Religious Right, Heal Thyself

Yesterday I wrote a post noting that a bunch of Religious Right groups had come together to form a new coalition known as The Freedom Federation which unveiled a “Declaration of American Values” and pledged to work together to “plan, strategize, and work together on common interests within the Judeo-Christian tradition to mobilize their grassroots constituencies and to communicate faith and values to the religious, social, cultural, and policymaking institutions.”

I also noted that the effort was spearheaded by Rick Scarborough and Mat Staver and, though it has a fancy new name and includes several prominent groups, doesn’t really seem to have an agenda that in any way differentiates it from any of the umbrella groups the Right has launched over the years.
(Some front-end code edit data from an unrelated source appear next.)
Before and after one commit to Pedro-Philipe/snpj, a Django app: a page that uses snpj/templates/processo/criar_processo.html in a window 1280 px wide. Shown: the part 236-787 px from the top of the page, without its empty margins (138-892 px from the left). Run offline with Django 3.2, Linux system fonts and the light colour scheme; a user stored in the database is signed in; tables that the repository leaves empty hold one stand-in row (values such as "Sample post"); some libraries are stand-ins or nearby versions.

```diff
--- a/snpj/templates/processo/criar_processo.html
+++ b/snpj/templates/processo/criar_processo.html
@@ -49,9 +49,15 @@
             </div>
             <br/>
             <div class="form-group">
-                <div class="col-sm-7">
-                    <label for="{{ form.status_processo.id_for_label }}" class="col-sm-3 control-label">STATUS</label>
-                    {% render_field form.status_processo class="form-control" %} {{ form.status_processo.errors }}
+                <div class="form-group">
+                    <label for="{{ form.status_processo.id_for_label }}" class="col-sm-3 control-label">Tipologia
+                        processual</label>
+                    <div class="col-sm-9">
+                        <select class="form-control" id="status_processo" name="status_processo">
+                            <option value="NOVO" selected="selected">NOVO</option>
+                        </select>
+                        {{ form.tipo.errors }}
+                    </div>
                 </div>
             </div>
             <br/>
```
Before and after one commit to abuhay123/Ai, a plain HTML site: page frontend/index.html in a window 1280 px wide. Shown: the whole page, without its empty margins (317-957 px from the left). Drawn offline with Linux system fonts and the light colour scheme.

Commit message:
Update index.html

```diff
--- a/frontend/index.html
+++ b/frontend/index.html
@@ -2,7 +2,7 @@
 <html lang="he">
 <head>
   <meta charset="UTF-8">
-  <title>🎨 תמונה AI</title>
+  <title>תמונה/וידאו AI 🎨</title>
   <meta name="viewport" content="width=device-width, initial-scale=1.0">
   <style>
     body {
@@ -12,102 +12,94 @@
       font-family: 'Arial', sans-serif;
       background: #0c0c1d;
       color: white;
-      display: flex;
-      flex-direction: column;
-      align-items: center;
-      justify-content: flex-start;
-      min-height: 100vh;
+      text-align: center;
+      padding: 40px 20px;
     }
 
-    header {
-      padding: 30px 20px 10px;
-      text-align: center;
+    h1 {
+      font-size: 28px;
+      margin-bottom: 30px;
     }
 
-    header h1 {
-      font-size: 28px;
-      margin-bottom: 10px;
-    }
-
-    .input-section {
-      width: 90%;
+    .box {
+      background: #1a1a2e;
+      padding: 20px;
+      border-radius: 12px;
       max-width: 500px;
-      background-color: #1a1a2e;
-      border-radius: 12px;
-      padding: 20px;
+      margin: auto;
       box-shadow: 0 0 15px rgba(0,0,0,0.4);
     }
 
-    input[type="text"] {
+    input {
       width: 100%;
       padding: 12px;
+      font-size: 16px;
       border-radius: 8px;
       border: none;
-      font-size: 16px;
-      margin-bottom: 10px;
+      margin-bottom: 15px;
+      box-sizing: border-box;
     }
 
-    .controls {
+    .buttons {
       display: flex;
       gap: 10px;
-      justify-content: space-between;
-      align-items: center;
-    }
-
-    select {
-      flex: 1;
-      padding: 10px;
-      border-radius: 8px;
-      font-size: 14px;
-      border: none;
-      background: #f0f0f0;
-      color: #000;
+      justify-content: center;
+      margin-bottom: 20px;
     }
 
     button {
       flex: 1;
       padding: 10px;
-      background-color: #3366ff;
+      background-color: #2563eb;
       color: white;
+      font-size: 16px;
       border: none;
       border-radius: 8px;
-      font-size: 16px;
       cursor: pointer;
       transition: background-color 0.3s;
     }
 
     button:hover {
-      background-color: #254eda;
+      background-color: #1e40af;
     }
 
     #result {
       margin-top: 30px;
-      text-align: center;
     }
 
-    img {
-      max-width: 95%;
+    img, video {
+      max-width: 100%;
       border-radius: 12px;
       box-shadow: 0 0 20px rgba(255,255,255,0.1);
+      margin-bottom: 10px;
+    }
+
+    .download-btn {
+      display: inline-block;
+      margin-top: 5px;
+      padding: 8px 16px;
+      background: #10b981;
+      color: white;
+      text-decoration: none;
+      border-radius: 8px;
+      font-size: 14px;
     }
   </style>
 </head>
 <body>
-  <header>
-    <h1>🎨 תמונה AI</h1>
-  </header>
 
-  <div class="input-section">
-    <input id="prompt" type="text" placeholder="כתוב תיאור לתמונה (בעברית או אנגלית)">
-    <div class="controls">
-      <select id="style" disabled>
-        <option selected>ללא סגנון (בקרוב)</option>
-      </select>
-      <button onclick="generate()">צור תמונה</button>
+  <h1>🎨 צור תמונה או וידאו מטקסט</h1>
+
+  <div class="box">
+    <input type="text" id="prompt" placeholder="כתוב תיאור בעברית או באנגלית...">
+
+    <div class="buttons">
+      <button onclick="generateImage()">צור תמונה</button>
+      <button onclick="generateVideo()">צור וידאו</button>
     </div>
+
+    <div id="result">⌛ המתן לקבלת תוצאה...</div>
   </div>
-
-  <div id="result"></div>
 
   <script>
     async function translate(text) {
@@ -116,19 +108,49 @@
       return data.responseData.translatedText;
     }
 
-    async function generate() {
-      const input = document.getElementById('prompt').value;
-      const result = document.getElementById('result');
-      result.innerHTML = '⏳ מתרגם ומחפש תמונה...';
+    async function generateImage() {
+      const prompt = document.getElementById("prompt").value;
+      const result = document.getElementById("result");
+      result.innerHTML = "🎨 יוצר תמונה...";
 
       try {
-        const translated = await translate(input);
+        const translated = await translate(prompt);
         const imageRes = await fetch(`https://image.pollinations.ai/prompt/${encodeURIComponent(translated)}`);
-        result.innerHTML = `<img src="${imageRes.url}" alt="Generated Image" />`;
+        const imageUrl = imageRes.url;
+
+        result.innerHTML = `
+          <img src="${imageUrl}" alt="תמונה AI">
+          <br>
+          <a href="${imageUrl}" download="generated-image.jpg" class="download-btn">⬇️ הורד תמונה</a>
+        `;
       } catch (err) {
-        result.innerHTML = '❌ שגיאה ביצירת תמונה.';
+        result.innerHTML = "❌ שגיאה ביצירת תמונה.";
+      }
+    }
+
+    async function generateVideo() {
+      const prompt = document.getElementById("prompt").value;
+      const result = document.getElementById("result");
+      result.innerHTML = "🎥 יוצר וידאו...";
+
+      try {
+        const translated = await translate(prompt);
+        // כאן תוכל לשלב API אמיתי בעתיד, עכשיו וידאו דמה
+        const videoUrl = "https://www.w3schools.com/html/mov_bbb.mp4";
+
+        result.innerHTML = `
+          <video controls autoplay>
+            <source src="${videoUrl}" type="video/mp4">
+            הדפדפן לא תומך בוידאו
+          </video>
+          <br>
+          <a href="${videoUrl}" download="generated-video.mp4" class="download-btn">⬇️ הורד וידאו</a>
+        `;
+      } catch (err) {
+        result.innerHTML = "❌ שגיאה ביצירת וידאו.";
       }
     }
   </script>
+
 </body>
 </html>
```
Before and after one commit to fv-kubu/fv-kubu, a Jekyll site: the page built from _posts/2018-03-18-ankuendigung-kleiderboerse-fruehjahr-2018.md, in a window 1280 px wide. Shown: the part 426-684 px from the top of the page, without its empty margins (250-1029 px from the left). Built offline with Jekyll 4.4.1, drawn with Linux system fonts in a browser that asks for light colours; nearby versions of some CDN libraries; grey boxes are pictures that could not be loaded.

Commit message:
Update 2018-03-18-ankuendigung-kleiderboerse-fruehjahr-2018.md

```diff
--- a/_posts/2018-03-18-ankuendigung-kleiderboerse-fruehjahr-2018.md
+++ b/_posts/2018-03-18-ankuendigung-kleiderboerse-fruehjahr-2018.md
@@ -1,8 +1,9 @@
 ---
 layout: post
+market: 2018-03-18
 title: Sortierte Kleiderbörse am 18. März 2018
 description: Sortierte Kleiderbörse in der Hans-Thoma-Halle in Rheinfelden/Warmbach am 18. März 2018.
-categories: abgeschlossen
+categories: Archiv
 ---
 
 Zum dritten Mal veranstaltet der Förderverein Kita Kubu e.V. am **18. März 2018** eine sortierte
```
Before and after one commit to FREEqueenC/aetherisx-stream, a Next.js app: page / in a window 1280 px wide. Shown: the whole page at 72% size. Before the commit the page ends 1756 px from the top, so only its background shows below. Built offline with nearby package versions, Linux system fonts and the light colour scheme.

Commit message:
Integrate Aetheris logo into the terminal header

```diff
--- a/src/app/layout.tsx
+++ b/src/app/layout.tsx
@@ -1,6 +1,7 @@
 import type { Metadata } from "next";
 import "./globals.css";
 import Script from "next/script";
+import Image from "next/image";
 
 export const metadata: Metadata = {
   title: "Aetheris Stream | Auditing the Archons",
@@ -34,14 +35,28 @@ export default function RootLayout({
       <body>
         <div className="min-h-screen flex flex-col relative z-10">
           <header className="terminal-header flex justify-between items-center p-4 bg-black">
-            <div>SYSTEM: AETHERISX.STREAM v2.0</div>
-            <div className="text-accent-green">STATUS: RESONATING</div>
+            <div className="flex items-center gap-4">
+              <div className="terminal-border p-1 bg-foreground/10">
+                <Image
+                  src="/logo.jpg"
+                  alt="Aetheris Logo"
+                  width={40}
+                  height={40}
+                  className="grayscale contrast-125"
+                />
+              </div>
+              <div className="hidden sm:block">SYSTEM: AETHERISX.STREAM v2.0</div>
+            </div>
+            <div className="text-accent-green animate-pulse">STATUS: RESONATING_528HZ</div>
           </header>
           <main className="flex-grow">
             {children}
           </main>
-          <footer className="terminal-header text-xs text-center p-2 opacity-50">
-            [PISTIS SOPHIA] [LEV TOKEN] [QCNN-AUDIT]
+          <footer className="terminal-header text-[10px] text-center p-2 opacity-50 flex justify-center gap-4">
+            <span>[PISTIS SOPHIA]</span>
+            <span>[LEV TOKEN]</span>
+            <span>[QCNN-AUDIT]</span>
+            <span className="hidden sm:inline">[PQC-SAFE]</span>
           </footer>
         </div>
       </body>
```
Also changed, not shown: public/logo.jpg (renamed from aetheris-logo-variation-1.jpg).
Case in point:

Back in 2006, this coalition grew out of Vision America’s “War on Christian and Values Voters Conference” and had an equally strong roster of right-wing supporters, including Phyllis Schlafly, Alan Keyes, Lou Sheldon, Janet Folger, D. James Kennedy, and Rod Parsley.  It even unveiled its own “ValuesVoters’ Contract with Congress: A Declaration of American Renewal” that reads a lot like the Freedom Federation’s own Declaration of American Values … with the key difference being that, at the time, Republicans still controlled Congress.  Thus, while the last version was designed to be a “contract with Congress,” this new version is a mere “declaration of values.”

But beyond this contract, which never amounted to anything, the only thing the group managed to accomplish was the infamous Values Voter’s Debate at which presidential no-shows like Rudy Giuliani, John McCain, and Mitt Romney were questioned in absentia and Mike Huckabee was proclaimed the “David among Jesse’s sons.”

After that, the coalition ceased to function and its website went dark … until it essentially resurfaced as The Freedom Federation.

The amazing thing about this new incarnation is that it seems to be trying to present itself as some sort of nonpartisan “common ground” effort:

Calling themselves the Freedom Federation, the groups see an urgent need to collaborate to protect the Judeo-Christian values that they feel are being threatened.

Rather than approaching such issues as life, marriage, justice and politics as individual organizations, the Freedom Federation is hoping to get past the divisive rhetoric among Christians and tackle the issues together.

The groups at the launch hesitated to label the federation a purely conservative Christian one although most of the groups are of historic, orthodox faith-based traditions. They were looking to avoid the “left, right” language and instead place emphasis on the common core values that bring them together across ethnic, party and generational lines.

The coalition’s desire to “avoid left-right language” ought to be relatively easy to accomplish since there is nothing even remotely “left” about it.

But as the participants explain, this is not some sort of effort by the Religious Right to find common ground with its political opponents, but rather an attempt to heal divisions within its own ranks and come together for the common purpose of saving the nation’s “Judeo-Christian moral foundation”:

“The battles that we face today [and] the needs of the culture are too big for blacks to fight it by themselves, Hispanics to fight it by themselves or any one group to fight the battle by itself,” said Bishop Harry Jackson, who leads the High Impact Leadership Coalition, at the launch of the federation on Tuesday.

“Today the most urgent issues as far as we’re concerned … can only be solved by a unified group that sees themselves first as Christians and secondarily [as] some other subculture,” Jackson emphasized.

Mat Staver, founder and chairman of Liberty Counsel, told The Christian Post that the federation is not in reaction to the media’s negative portrayal of Christians but rather in response to the shared core values they have.

Through ongoing communication with one another, the groups realized that they have more in common than they have differences and it became very apparent that they needed to work together, Staver explained.

“When you break down all the rhetoric and you get past all the labels and so forth, we begin to realize that we agree on a lot of these issues,” Staver said.

The federation was also birthed out of a sense of urgency. The Judeo-Christian values, Staver said, have been weakened, injustices have increased, and the life and marriage issue as well as the role of government in people’s lives have “crescendoed to a certain point where we are concerned with the need to protect these values.”